The lender now knows that if the maximum allowed loan is $1,424,000 on a property that can safely generate $150,000 in annual NOI or $12,500 in monthly NOI, the investor will receive the “left-overs” after making the mortgage payment.
Restated (Investor’s View): $12,500 in monthly NOI – $9,615 in monthly payment = $2,885 in monthly cash flow to the investor.
Restated (Lender’s View): The property would have to slip at least $2,885 in lost income or increased expenses before the lender would fear a late payment or worst yet a missed payment. Force the investor to have positive cash flow, and you will have little chance of getting the property given back to the lender.

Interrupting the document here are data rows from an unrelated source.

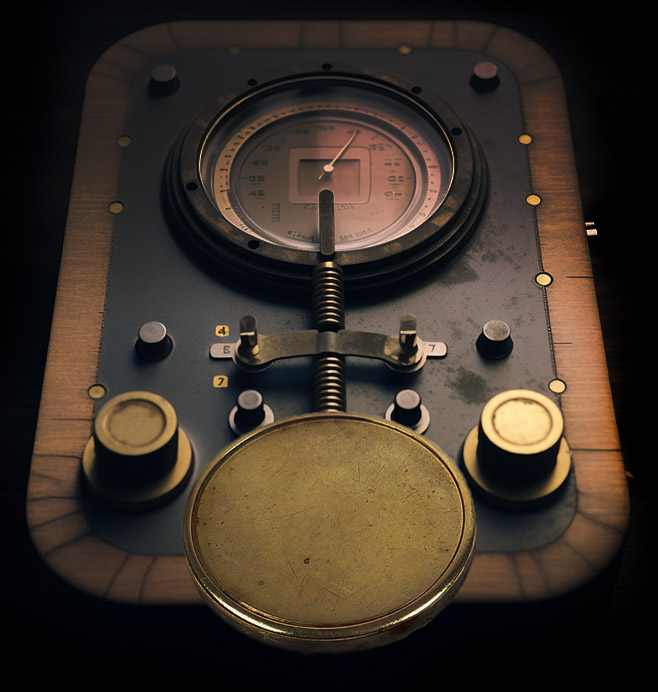
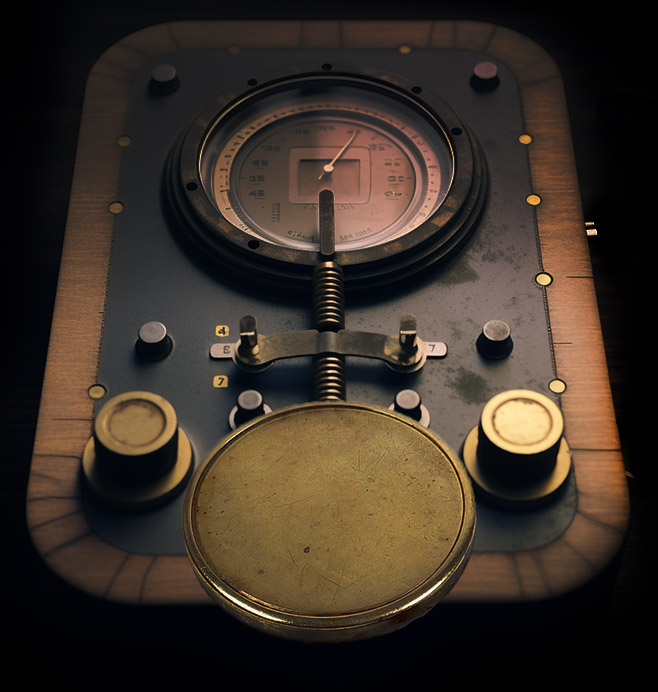
Updated devicedown image, less button travel

Changed region(s): [[0.2736, 0.5766, 0.7295, 0.9408], [0.4559, 0.789, 0.4863, 0.8194]]

diff --git a/decoder.html b/decoder.html
@@ -47,7 +47,7 @@
         <div class="controls-container">
             <button class="metallic" id="deleteLastSignal">Delete last signal</button>
         </div>
-        <p>V194</p>
+        <p>V195</p>
     
        <!-- Using the next script I add a timestamp, this way it will reload the JS when I reload the page, otherwise it was keeping the old JS after an update -->
         <script>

My Opinion: The “good old days” of low Debt Coverage Ratios is over! Lenders understand that there is no glory in foreclosing on a property, only to discover a visit from a bank auditor can force them to “mark the asset to market”, thus forcing the lender to show a loss on their balance sheet
Contact me, and I will suggest several names of lenders who could give you hints on current Debt Coverage Ratios for the type of property that is of interest to you. Tuition is just too high to learn this information through the School of Hard Knocks. Amateur Night should only play in the evening at the local TaTa bar.
Email René or call (541) 912-6583